Two-Gun Baby Star Solves Stellar Mystery
Astronomers have discovered two streams of gas shooting out from a baby star that originated at different times and areas. This supports a two-gun model where the streams are launched independently, settling a long running debate about the formation mechanism. This is an important clue for understanding star formation.
Stars form by amalgamating interstellar gas. In the early stages of star formation a baby star, known as a protostar, is surrounded by a disk of gas. This gas spins down into the center, feeding the growing protostar. But not all of the gas ends up in the star. Some of it is shot back out.
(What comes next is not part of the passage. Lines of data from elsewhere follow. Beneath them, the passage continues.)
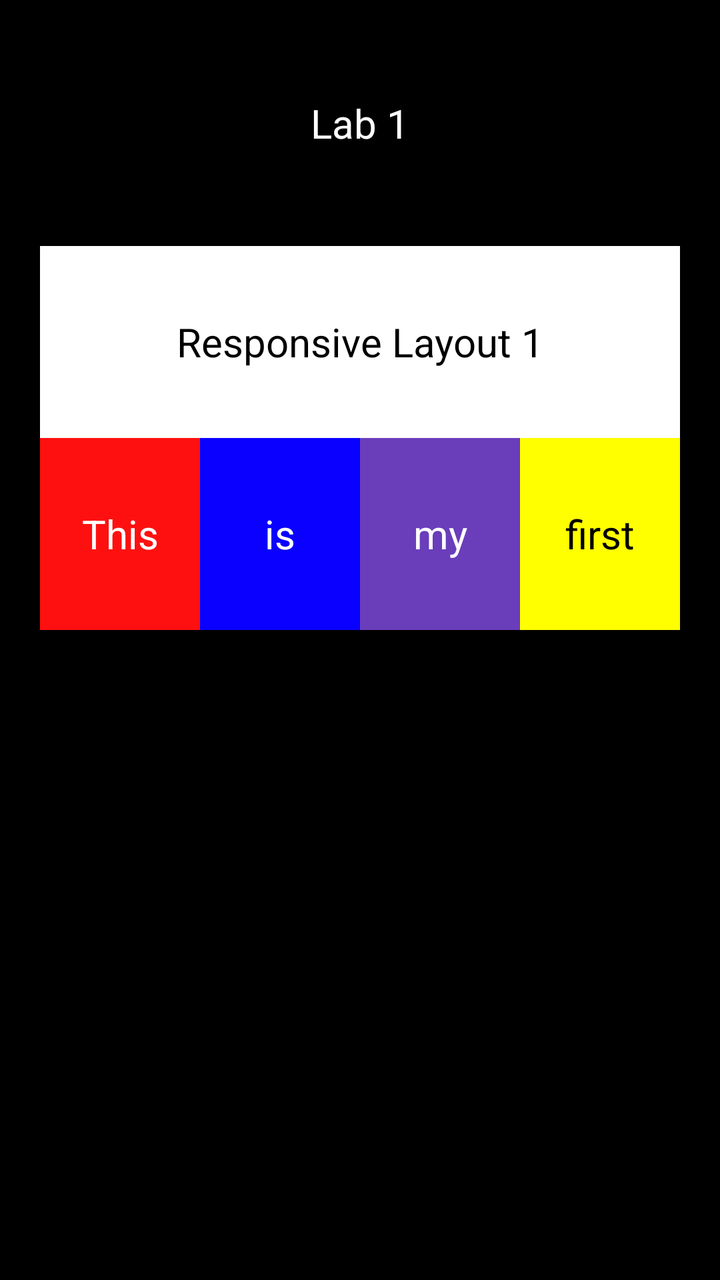
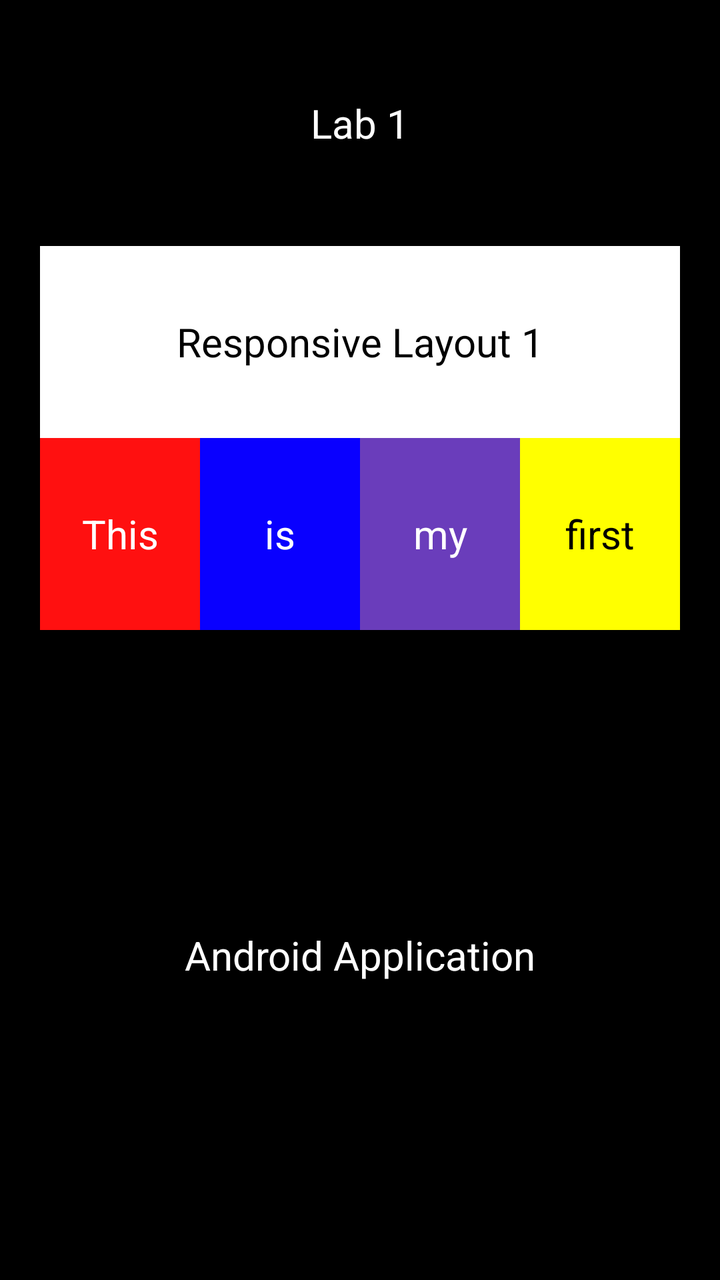

The first picture is an Android layout as it rendered before a commit; the second is the same layout after the commit. The layout source and the unified diff follow.
<!-- AndroidManifest.xml: application theme Theme.Part2 -->
<!-- res/layout/activity_main.xml -->
<?xml version="1.0" encoding="utf-8"?>
<androidx.constraintlayout.widget.ConstraintLayout xmlns:android="http://schemas.android.com/apk/res/android"
    xmlns:app="http://schemas.android.com/apk/res-auto"
    xmlns:tools="http://schemas.android.com/tools"
    android:id="@+id/main"
    android:layout_width="match_parent"
    android:layout_height="match_parent"
    android:background="@android:color/black"
    tools:context=".MainActivity">

    <TextView
        android:id="@+id/labTitle"
        android:layout_width="match_parent"
        android:layout_height="wrap_content"
        android:gravity="center"
        android:paddingTop="48dp"
        android:paddingBottom="48dp"
        android:text="Lab 1"
        android:textColor="@android:color/white"
        android:textSize="20sp"
        app:layout_constraintEnd_toEndOf="parent"
        app:layout_constraintStart_toStartOf="parent"
        app:layout_constraintTop_toTopOf="parent" />

    <TextView
        android:id="@+id/responsiveTitle"
        android:layout_width="0dp"
        android:layout_height="96dp"
        android:layout_marginStart="20dp"
        android:layout_marginEnd="20dp"
        android:background="@android:color/white"
        android:gravity="center"
        android:text="Responsive Layout 1"
        android:textColor="@android:color/black"
        android:textSize="20sp"
        app:layout_constraintEnd_toEndOf="parent"
        app:layout_constraintStart_toStartOf="parent"
        app:layout_constraintTop_toBottomOf="@id/labTitle" />

    <androidx.constraintlayout.widget.ConstraintLayout
        android:id="@+id/colorRow"
        android:layout_width="0dp"
        android:layout_height="96dp"
        android:layout_marginStart="20dp"
        android:layout_marginEnd="20dp"
        app:layout_constraintEnd_toEndOf="parent"
        app:layout_constraintStart_toStartOf="parent"
        app:layout_constraintTop_toBottomOf="@id/responsiveTitle">

        <TextView
            android:id="@+id/thisText"
            android:layout_width="0dp"
            android:layout_height="0dp"
            android:background="#FF1010"
            android:gravity="center"
            android:text="This"
            android:textColor="@android:color/white"
            android:textSize="20sp"
            app:layout_constraintBottom_toBottomOf="parent"
            app:layout_constraintEnd_toStartOf="@id/isText"
            app:layout_constraintHorizontal_chainStyle="spread"
            app:layout_constraintStart_toStartOf="parent"
            app:layout_constraintTop_toTopOf="parent" />

        <TextView
            android:id="@+id/isText"
            android:layout_width="0dp"
            android:layout_height="0dp"
            android:background="#0900FF"
            android:gravity="center"
            android:text="is"
            android:textColor="@android:color/white"
            android:textSize="20sp"
            app:layout_constraintBottom_toBottomOf="parent"
            app:layout_constraintEnd_toStartOf="@id/myText"
            app:layout_constraintStart_toEndOf="@id/thisText"
            app:layout_constraintTop_toTopOf="parent" />

        <TextView
            android:id="@+id/myText"
            android:layout_width="0dp"
            android:layout_height="0dp"
            android:background="#6A3DBB"
            android:gravity="center"
            android:text="my"
            android:textColor="@android:color/white"
            android:textSize="20sp"
            app:layout_constraintBottom_toBottomOf="parent"
            app:layout_constraintEnd_toStartOf="@id/firstText"
            app:layout_constraintStart_toEndOf="@id/isText"
            app:layout_constraintTop_toTopOf="parent" />

        <TextView
            android:id="@+id/firstText"
            android:layout_width="0dp"
            android:layout_height="0dp"
            android:background="#FFFF00"
            android:gravity="center"
            android:text="first"
            android:textColor="@android:color/black"
            android:textSize="20sp"
            app:layout_constraintBottom_toBottomOf="parent"
            app:layout_constraintEnd_toEndOf="parent"
            app:layout_constraintStart_toEndOf="@id/myText"
            app:layout_constraintTop_toTopOf="parent" />
    </androidx.constraintlayout.widget.ConstraintLayout>

</androidx.constraintlayout.widget.ConstraintLayout>
<!-- resources referenced by this layout -->
<resources>
  <style name="Theme.Part2" parent="Base.Theme.Part2" />
  <style name="Base.Theme.Part2" parent="Theme.Material3.DayNight.NoActionBar">
          
          
      </style>
</resources>

<!-- the commit's change to res/layout/activity_main.xml (unified diff, before → after) -->
@@ -105,4 +105,17 @@
             app:layout_constraintTop_toTopOf="parent" />
     </androidx.constraintlayout.widget.ConstraintLayout>
 
+    <TextView
+        android:id="@+id/applicationText"
+        android:layout_width="0dp"
+        android:layout_height="0dp"
+        android:gravity="center"
+        android:text="Android Application"
+        android:textColor="@android:color/white"
+        android:textSize="20sp"
+        app:layout_constraintBottom_toBottomOf="parent"
+        app:layout_constraintEnd_toEndOf="parent"
+        app:layout_constraintStart_toStartOf="parent"
+        app:layout_constraintTop_toBottomOf="@id/colorRow" />
+
 </androidx.constraintlayout.widget.ConstraintLayout>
There are two kinds of gas streams ejected from protostars, high-speed collimated jets and low-speed, wide-angle outflows. Astronomers have long wondered whether the high-speed jet kicks-up the surrounding gas causing the broad outflow or if the jet and the outflow are independent.
Yuko Matsushita, a graduate student at Kyushu University, and her team used ALMA (Atacama Large Millimeter/Submillimeter Array) to observe a protostar known as MMS 5 in Orion Molecular Cloud 3 (OMC-3) and found both a fast jet and a slow outflow. They also found that the directions of the jet and the outflow are misaligned by 17 degrees. By measuring the sizes and speeds of the gas streams, they could work backwards to calculate their ages. The jet started 500 years ago and the outflow started 1300 years ago.
Matsushita explains, “If the protostar had wobbled while emitting the gas streams, the directions could be different, even if they came from the same phenomenon. But in MMS 5, the jet and outflow began so recently that there hasn’t been time for the protostar to wobble. Furthermore the outflow started before the jet, making it unlikely that the jet could cause the outflow.”
These results were published as Matsushita et al. Matsushita et al. ‘A Very Compact Extremely High Velocity Flow toward MMS 5/OMC-3 Revealed with ALMA’ in the Astrophysical Journal in February 2019.